> _What the exercise asks_: Across all the entries below, how many lines mention the string "isLocalhost"? Respond with a single number.

╭─ Data shown

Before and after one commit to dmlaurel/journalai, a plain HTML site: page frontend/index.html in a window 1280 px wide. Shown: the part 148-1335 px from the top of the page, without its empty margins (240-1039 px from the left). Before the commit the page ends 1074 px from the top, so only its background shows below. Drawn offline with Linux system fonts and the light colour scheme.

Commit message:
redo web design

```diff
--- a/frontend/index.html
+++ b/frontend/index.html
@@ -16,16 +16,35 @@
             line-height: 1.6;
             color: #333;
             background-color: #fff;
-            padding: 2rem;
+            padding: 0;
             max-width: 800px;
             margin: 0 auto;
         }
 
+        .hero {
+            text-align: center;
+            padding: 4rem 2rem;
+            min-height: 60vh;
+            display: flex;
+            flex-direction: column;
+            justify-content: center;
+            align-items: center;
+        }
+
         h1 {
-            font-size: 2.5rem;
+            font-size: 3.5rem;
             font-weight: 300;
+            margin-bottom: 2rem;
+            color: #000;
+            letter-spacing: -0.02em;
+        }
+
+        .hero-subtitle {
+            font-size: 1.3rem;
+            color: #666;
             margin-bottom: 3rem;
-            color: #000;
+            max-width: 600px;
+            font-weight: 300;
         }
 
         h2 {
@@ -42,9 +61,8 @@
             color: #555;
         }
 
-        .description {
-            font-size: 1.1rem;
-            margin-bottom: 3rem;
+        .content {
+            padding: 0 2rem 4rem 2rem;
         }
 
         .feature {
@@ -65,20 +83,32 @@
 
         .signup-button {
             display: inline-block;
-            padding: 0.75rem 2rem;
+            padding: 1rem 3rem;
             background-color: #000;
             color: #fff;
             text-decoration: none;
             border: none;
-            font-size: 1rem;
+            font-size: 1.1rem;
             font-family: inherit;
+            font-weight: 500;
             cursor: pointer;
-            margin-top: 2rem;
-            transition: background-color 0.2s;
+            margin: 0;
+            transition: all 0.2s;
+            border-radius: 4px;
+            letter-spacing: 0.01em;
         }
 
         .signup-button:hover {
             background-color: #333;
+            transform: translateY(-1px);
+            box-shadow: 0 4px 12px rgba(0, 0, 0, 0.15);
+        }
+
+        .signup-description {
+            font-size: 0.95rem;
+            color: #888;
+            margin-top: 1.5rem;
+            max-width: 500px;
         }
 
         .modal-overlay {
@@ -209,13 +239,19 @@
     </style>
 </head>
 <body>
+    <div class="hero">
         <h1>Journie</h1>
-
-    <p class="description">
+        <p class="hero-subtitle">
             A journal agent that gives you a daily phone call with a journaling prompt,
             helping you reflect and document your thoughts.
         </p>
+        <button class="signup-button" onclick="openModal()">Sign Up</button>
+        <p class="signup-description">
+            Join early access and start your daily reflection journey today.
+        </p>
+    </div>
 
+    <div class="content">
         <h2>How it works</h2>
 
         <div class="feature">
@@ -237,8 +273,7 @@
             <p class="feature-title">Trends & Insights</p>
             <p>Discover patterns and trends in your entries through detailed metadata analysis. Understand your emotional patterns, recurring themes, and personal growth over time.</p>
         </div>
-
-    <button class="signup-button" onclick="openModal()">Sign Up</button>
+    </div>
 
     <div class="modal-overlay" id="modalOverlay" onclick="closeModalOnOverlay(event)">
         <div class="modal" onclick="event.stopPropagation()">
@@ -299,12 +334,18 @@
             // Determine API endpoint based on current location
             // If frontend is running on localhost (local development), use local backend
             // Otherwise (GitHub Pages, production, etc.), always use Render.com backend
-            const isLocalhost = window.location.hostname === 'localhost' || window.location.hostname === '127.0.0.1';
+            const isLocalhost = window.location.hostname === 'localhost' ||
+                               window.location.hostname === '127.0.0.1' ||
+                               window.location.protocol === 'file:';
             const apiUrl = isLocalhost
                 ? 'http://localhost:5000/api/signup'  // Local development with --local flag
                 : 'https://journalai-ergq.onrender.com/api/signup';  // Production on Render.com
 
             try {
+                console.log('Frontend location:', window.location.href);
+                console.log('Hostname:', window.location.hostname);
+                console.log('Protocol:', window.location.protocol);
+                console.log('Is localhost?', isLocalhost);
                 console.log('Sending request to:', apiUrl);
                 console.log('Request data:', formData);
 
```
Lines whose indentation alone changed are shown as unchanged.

╰─
╭─ Data shown

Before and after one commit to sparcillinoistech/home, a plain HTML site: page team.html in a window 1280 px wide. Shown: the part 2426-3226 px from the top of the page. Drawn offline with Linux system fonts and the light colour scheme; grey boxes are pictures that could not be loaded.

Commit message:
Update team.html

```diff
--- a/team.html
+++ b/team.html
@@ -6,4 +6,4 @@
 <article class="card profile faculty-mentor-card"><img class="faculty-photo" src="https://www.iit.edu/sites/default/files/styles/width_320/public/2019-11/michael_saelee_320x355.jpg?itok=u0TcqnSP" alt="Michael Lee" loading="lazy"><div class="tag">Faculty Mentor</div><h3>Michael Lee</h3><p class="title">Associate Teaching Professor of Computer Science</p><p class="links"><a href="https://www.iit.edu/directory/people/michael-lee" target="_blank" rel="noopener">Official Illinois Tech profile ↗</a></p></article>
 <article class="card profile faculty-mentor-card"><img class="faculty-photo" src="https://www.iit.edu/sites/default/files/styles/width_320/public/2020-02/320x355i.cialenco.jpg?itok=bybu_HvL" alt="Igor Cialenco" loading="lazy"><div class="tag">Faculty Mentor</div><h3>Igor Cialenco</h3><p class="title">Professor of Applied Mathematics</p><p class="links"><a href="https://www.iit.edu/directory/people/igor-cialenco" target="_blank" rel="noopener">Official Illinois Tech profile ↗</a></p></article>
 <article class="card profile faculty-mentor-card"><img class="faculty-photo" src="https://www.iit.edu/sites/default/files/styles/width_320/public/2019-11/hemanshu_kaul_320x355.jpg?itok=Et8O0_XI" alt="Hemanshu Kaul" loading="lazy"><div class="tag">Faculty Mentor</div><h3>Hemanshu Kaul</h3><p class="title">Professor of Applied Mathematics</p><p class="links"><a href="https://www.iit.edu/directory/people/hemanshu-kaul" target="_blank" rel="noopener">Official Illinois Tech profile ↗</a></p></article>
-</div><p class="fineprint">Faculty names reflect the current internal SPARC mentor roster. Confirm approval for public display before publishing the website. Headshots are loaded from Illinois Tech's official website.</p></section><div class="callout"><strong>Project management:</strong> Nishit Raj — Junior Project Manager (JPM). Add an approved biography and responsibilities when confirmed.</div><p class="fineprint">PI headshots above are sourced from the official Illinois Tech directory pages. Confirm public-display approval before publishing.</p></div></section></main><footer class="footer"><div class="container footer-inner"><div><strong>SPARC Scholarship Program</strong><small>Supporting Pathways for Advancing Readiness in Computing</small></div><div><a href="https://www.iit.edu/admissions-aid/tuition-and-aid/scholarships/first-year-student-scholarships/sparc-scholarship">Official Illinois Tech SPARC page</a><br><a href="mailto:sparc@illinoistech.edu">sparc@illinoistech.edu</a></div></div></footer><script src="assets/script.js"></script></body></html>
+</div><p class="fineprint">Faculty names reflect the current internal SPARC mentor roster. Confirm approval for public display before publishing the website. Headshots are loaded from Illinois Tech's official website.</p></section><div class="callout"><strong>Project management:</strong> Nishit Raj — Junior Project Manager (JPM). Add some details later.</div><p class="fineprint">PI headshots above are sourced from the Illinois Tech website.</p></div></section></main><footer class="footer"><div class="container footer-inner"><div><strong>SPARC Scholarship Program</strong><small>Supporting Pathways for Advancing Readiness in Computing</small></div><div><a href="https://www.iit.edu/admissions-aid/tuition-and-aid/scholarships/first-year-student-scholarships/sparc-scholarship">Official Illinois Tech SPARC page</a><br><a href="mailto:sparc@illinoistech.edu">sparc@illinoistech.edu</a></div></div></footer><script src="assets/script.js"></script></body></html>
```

╰─

> _Expected answer_: 4